Money was a big motivator and the big hunt was on. It consumed Kansas first and then spilled over into southern Nebraska and eastern Colorado. Within three years, aided by new railroad lines, hunters and shooters had destroyed the central herds for their hides. In 1873, with some of the Indian tribes being sent to reservations, buffalo hunters seized the opportunity to enter the Texas Panhandle. By the Second Battle of Adobe Walls in 1874, there may have been as many as fifty buffalo hunting outfits working in the Panhandle.
Two years later, in 1876, a man named Charles Rath joined with a succession of different traders to increase his mercantile operation based in Dodge City, Kansas. He had, by the way, provided the Adobe Walls trading post with equipment and supplies in 1874, eight weeks before the attack. He established other trading centers in Texas, then, following the burgeoning hide business, he moved from Dodge City to a small town that he himself had established, named Rath City, a few miles below the Brazos River. This sounds like the encampment in the Tom Hanks movie.
At its height in the winter of 1877-78, Rath City “consisted of some half a dozen adobe and cedar buildings…[that included] the main store, a magazine house, [Jim] Hopkins restaurant and hotel, George Aiken’s saloon and dance hall, Smokey Thompson’s wagon-yard, Charlie Sing’s laundry,…a barber shop and a blacksmith shop.”
It became well known that next to owning a cattle ranch, buffalo hunting was the most profitable enterprise on the frontier. Perhaps as many as 4,000 men (hunters, skinners, buyers, teamsters) sought hides across the West Texas country, many of them trading at Rath City when they came in to buy supplies. Charles Rath and his partners worked to keep prices low ($2.00 per bull hide, less for female hides) and in the two-month period from December 1877 through January 1878, bought and sold perhaps 20,000 hides. Before the place shut down in 1879, some 1.1 million hides had passed through the town, most handled by Rath’s store. Considering the number of other “hide towns” that had been created, included Buffalo Gap south of Abilene, Deep Creek at modern Snyder, and even Fort Concho, in present day San Angelo, buffalo hunting was no incidental occupation by a few hunters—it was an aggressive industry managed for profit that was responsible for the slaughter of millions of buffalo.

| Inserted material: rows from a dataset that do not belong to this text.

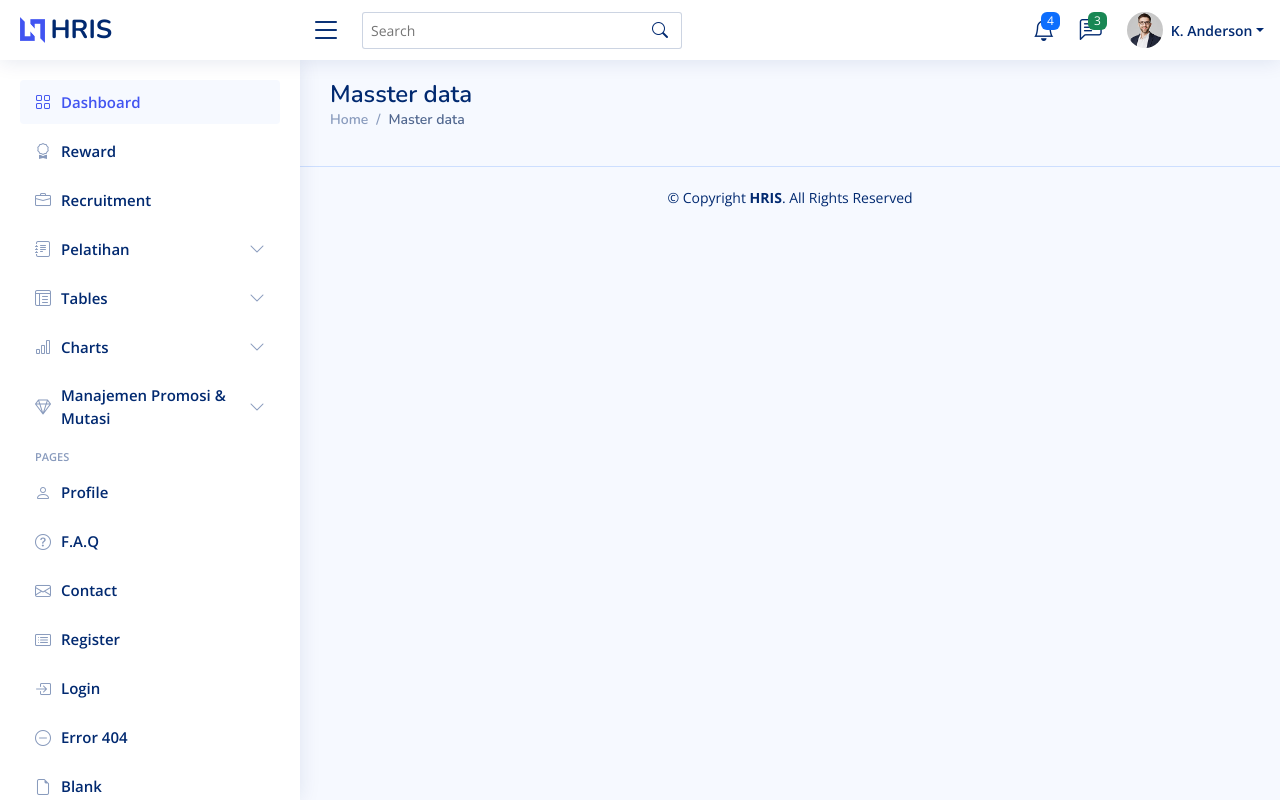
After one commit to panggah10/hris, a PHP site: page /hris/Masda/index.php in a window 1280 px wide. The commit adds this page. Run offline with PHP 8.4, Linux system fonts and the light colour scheme; some libraries are stand-ins or nearby versions.

Commit message:
ada yang baru
ada tambahan di codinganku

```diff
--- /dev/null
+++ b/Masda/index.php
@@ -0,0 +1,22 @@
+<?php
+include '../template/header.php';
+include '../template/sidebar.php';
+?>
+<main id="main" class="main">
+
+    <div class="pagetitle">
+        <h1>Masster data</h1>
+        <nav>
+            <ol class="breadcrumb">
+                <li class="breadcrumb-item"><a href="../index.php">Home</a></li>
+                <li class="breadcrumb-item active">Master data</li>
+            </ol>
+        </nav>
+    </div><!-- End Page Title -->
+
+
+</main><!-- End #main -->
+
+<?php
+include '../template/footer.php';
+?>
--- a/connection.php
+++ b/connection.php
@@ -5,7 +5,7 @@ $password = "";
 $dbname = "hris";
 
 // Membuat koneksi
-$conn = new mysqli($servername, $username, $password, $dbname);
+$conn = new mysqli("localhost","root","","hris");
 
 // Memeriksa koneksi
 if ($conn->connect_error) {
--- a/template/footer.php
+++ b/template/footer.php
@@ -20,7 +20,7 @@
 
 <!-- Template Main JS File -->
 <script src="<?php echo BASE_URL; ?>/assets/js/main.js"></script>
-
+<script src="https://cdn.jsdelivr.net/npm/bootstrap@5.3.0/dist/js/bootstrap.bundle.min.js"></script>
 </body>
 
 </html>
--- a/template/sidebar.php
+++ b/template/sidebar.php
@@ -17,10 +17,10 @@
         </li><!-- End Components Nav -->
 
         <li class="nav-item">
-        <a class="nav-link collapsed" href="<?php echo BASE_URL; ?>/hris/recruitment/index.php">
-            <i class="bi bi-briefcase"></i><span>Recruitment</span>
-        </a>
-    </li><!-- End Recruitment Nav -->
+            <a class="nav-link collapsed" href="<?php echo BASE_URL; ?>/hris/recruitment/index.php">
+                <i class="bi bi-briefcase"></i><span>Recruitment</span>
+            </a>
+        </li><!-- End Recruitment Nav -->
 
         <li class="nav-item">
             <a class="nav-link collapsed" data-bs-target="#forms-nav" data-bs-toggle="collapse" href="#">
@@ -95,24 +95,25 @@
             <a class="nav-link collapsed" data-bs-target="#icons-nav" data-bs-toggle="collapse" href="#">
                 <i class="bi bi-gem"></i><span>Manajemen Promosi & Mutasi</span><i class="bi bi-chevron-down ms-auto"></i>
             </a>
-            <ul id="icons-nav" class="nav-content collapse " data-bs-parent="#sidebar-nav">
+            <ul id="icons-nav" class="nav-content collapse" data-bs-parent="#sidebar-nav">
                 <li>
-                    <a href="icons-bootstrap.html">
-                        <i class="bi bi-circle"></i><span>Bootstrap Icons</span>
+                    <a href="<?php echo BASE_URL; ?>/hris/Masda/index.php">
+                        <i class="bi bi-circle"></i><span>Master data</span>
                     </a>
                 </li>
                 <li>
-                    <a href="icons-remix.html">
-                        <i class="bi bi-circle"></i><span>Remix Icons</span>
+                    <a href="<?php echo BASE_URL; ?>/hris/Promosi/index.php">
+                        <i class="bi bi-circle"></i><span>Promosi</span>
                     </a>
                 </li>
                 <li>
-                    <a href="icons-boxicons.html">
-                        <i class="bi bi-circle"></i><span>Boxicons</span>
+                    <a href="<?php echo BASE_URL; ?>/hris/Mutasi/index.php">
+                        <i class="bi bi-circle"></i><span>Mutasi</span>
                     </a>
                 </li>
             </ul>
         </li><!-- End Icons Nav -->
+
 
         <li class="nav-heading">Pages</li>
 
```
Also changed, not shown: Masda/Mutasi/mutasi.php (added, +25 -0 lines), Mutasi/index.php (added, +22 -0 lines), Promosi/index.php (added, +13 -0 lines), Promosi_mutasi/index.php (added), 1 other file.
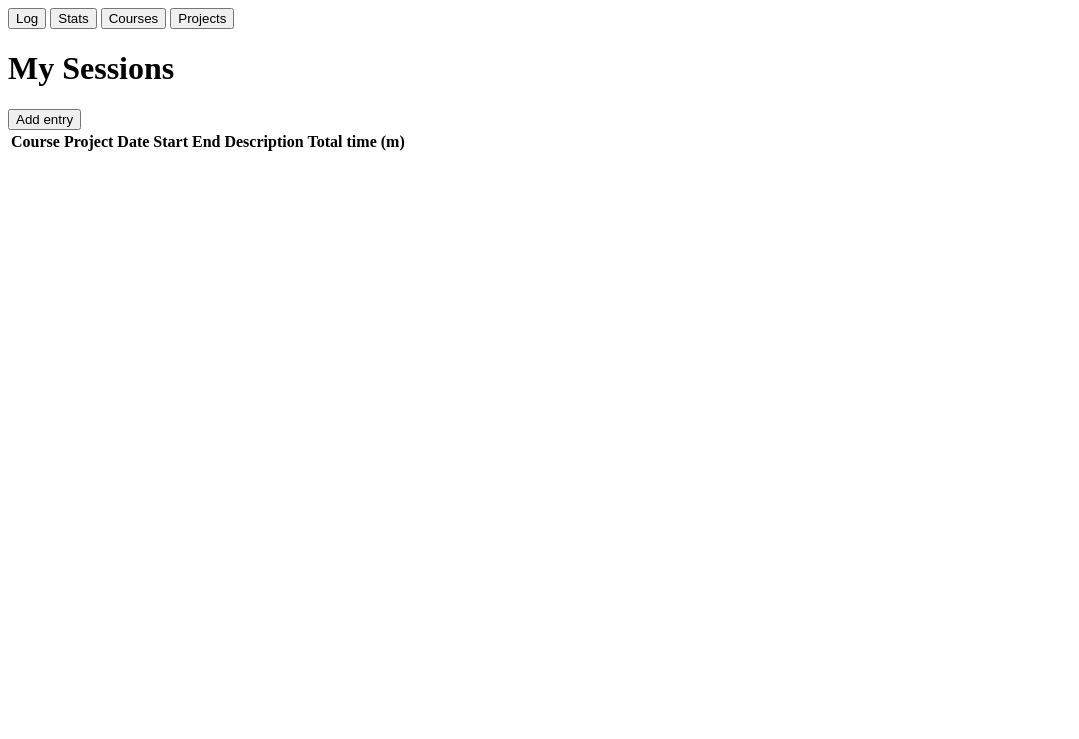
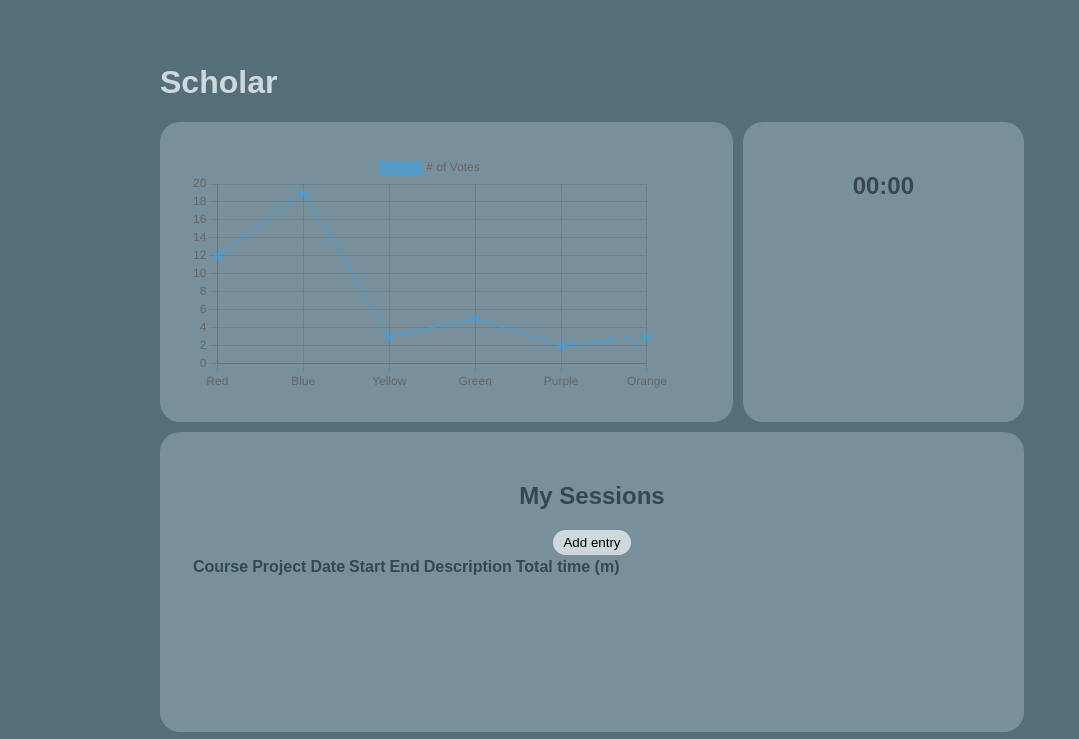
Before and after one commit to dconner114/scholar, a website: page public/index.html in a window 1280 px wide. Shown: the top 739 px of the page, without its empty margins (0-1079 px from the left). Drawn offline with nearby package versions, Linux system fonts and the light colour scheme; no server answers.

Commit message:
tabs removed, graph added, styling started

```diff
--- a/package.json
+++ b/package.json
@@ -11,6 +11,7 @@
   "author": "",
   "license": "ISC",
   "dependencies": {
+    "chart.js": "^4.4.1",
     "express": "^4.18.2",
     "sqlite3": "^5.1.7"
   }
--- a/public/index.html
+++ b/public/index.html
@@ -8,17 +8,20 @@
 </head>
 
 <body>
-    <header>
-        <nav>
-            <button class="nav-button" onclick="showTab('logData')">Log</button>
-            <button class="nav-button" onclick="showTab('viewData')">Stats</button>
-            <button class="nav-button" onclick="showTab('courseManager')">Courses</button>
-            <button class="nav-button" onclick = "showTab('projectManager')">Projects</button>
-        </nav>
-    </header>
+    <h1>Scholar</h1>
 
-    <div id="logData" class="tab-content active">
-        <h1>My Sessions</h1>
+    <div class="grid-container">
+
+        <div id="history" class="grid-item span-2">
+            <canvas id="historyChart"></canvas>
+        </div>
+
+        <div id="timer" class="grid-item">
+            <h2>00:00</h2>
+        </div>
+
+        <div id="logData" class="grid-item span-3">
+            <h2>My Sessions</h2>
             <button id="newEntryButton">Add entry</button>
             <table id="logsTable">
                 <thead>
@@ -61,15 +64,8 @@
                 </div>
         </div>
 
-
-
-    <div id="viewData" class="tab-content">
-        <h1>Data Summary here</h1>
-        <p>graph etc</p>
-    </div>
-
-    <div id="courseManager" class="tab-content">
-        <h1>Courses</h1>
+        <div id="courseManager" class="grid-item">
+            <h2>Courses</h2>
             <p>a summary of your current courses</p>
 
             <table id="courseTable">
@@ -86,14 +82,16 @@
             </table>
         </div>
 
-    <div id="projectManager" class="tab-content">
-        <h1>Projects</h1>
+        <div id="projectManager" class="grid-item">
+            <h2>Projects</h2>
             <p>a summary of your current projects</p>
         </div>
 
+    </div>
 
 
     <script src="./scripts/script.js"></script>
+    <script src="https://cdn.jsdelivr.net/npm/chart.js"></script>
 </body>
 
 </html>
--- a/public/scripts/script.js
+++ b/public/scripts/script.js
@@ -1,16 +1,27 @@
-function showTab(tabId) {
-    const tabContents = document.querySelectorAll('.tab-content');
-    tabContents.forEach(tab => {
-        tab.classList.remove('active');
-    });
 
-    const selectedTab = document.getElementById(tabId);
-    if (selectedTab) {
-        selectedTab.classList.add('active');
-    }
-}
 
 document.addEventListener('DOMContentLoaded', function () {
+
+    const ctx = document.getElementById('historyChart');
+
+    new Chart(ctx, {
+        type: 'line',
+        data: {
+          labels: ['Red', 'Blue', 'Yellow', 'Green', 'Purple', 'Orange'],
+          datasets: [{
+            label: '# of Votes',
+            data: [12, 19, 3, 5, 2, 3],
+            borderWidth: 1
+          }]
+        },
+        options: {
+          scales: {
+            y: {
+              beginAtZero: true
+            }
+          }
+        }
+    });
 
     let modalVisibility = false;
 
@@ -81,6 +92,7 @@ document.addEventListener('DOMContentLoaded', function () {
     }
 
     loadProjectData()
+
 
     function displayModal() {
         if (entryForm) {
--- a/public/styles.css
+++ b/public/styles.css
@@ -1,15 +1,53 @@
 
-.tab-content {
-    display: none;
+html {
+    font-family: sans-serif;
 }
 
+body {
+    margin: 5vw 20vw 5vh 20vh;
+    background-color: #546E7A;
+    color: #CFD8DC;
+}
+
+button {
+    border-radius: 25px;
+    border-style: none;
+    background-color: #CFD8DC;
+    text-align: center;
+    padding: 5px 10px;
+}
 .active {
     display: block;
 }
 
-.nav-button {
-    cursor: pointer;
+.grid-container {
+    display: grid;
+    grid-template-columns: 1fr 1fr 1fr;
+    grid-template-rows: auto auto;
+    grid-gap: 10px;
+    justify-content: center;
+    align-items: center;
 }
+
+.grid-item {
+    border-radius: 20px;
+    background-color: #78909C;
+    color: #37474F;
+    padding: 30px;
+    text-align: center;
+    justify-content: center;
+    height: 30vh;
+    overflow: hidden;
+}
+
+.span-2 {
+    grid-column: span 2;
+}
+
+.span-3 {
+    grid-column: span 3;
+}
+
 
 /* Styles for the overlay */
 .overlay {
@@ -44,7 +82,8 @@
     left: 50%;
     transform: translate(-50%, -50%);
     background-color: #fff; /* Set your desired background color */
-    padding: 20px;
+    padding: 40px;
+    border-radius: 20px;
     z-index: 2; /* Place the modal above the overlay */
     box-shadow: 0 0 10px rgba(0, 0, 0, 0.5); /* Optional: Add a box shadow for depth */
 }
```
Also changed, not shown: 1 other file. Lines whose indentation alone changed are shown as unchanged.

By 1877, Dodge City was on its way to becoming a major shipping point for moving cattle to northern markets, and the buffalo-hide business was becoming less important. Different markets were developed and centralized distribution centers were changed, but it was mainly the decrease in the number of buffalo available to be killed that put the industry on the decline.
In early February of 1877, an increasing number of Comanche Indians escaped the reservations in Oklahoma and returned to the Palo Duro canyonlands and the Llano Estacado of Texas. Several attacks took place, destroying camp equipment, stealing horses and mules, and killing the hated hunters, and then escalated into raids in the Rolling Plains area around the Wichita, Pease, Brazos, and Concho rivers. By 1878, it was not safe for hunters on the prairie, or even in Rath City. For most hide men, the big hunt was over.
With the aggressive settlement of the Texas Panhandle and the creation of large cattle ranches, the decade after 1870 decreased the herds to the point that they could never recover.
This information was mostly sourced from The Buffalo Soldier Tragedy of 1877, by Paul H. Carlson, 2003.
Don Willerton has been a reader all his life and yearns to write words like the authors he has read. He's working hard at it and invites others to share their experiences.